Search the records for "list" and copy each line that holds it.

● Stored data
((

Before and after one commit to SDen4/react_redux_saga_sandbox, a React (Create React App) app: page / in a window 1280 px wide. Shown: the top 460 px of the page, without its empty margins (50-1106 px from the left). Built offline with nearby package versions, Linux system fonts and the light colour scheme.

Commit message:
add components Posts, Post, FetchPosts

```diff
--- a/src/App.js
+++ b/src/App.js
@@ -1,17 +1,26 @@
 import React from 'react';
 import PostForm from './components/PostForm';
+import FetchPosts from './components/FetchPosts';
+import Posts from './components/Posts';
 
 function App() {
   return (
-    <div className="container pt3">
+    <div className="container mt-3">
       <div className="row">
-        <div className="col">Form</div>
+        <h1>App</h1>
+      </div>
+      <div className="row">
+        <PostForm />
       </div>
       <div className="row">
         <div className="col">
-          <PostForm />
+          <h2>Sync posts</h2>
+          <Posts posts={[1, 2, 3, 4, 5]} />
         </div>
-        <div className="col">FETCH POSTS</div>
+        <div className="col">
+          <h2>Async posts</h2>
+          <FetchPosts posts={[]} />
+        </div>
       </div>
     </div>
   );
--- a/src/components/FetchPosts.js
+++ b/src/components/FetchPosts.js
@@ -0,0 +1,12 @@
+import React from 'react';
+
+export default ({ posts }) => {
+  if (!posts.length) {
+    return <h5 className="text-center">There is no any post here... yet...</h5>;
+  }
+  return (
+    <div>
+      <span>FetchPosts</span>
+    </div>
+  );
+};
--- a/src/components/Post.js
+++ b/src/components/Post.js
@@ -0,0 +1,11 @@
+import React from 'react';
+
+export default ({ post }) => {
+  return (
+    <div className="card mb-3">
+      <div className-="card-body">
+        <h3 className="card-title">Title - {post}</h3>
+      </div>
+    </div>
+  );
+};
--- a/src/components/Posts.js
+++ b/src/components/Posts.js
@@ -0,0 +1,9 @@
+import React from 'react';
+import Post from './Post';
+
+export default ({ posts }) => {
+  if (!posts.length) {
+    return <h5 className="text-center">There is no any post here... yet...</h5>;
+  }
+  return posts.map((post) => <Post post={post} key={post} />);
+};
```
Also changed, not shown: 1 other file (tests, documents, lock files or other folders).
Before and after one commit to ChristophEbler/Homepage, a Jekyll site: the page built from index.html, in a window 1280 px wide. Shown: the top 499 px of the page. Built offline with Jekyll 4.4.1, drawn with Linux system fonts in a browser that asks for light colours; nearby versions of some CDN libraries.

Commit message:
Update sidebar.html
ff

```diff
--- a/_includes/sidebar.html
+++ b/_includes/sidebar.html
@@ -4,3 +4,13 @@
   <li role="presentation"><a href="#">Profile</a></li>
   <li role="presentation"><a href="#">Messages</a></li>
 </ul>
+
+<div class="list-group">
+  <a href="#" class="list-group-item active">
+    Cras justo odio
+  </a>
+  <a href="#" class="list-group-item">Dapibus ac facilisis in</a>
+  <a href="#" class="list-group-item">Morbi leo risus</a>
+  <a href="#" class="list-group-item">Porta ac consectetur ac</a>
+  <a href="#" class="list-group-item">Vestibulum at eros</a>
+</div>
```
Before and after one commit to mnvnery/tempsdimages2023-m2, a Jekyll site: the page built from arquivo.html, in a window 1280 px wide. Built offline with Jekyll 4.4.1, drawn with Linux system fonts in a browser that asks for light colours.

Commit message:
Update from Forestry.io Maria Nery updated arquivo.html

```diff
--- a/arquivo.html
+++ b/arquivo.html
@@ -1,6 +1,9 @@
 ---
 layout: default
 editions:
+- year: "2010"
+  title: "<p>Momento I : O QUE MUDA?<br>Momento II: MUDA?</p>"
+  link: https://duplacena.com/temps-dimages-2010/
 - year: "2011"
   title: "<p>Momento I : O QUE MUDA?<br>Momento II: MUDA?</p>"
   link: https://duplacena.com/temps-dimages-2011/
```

))

● RESULT BELOW
+<div class="list-group">
+  <a href="#" class="list-group-item active">
+  <a href="#" class="list-group-item">Dapibus ac facilisis in</a>
+  <a href="#" class="list-group-item">Morbi leo risus</a>
+  <a href="#" class="list-group-item">Porta ac consectetur ac</a>
+  <a href="#" class="list-group-item">Vestibulum at eros</a>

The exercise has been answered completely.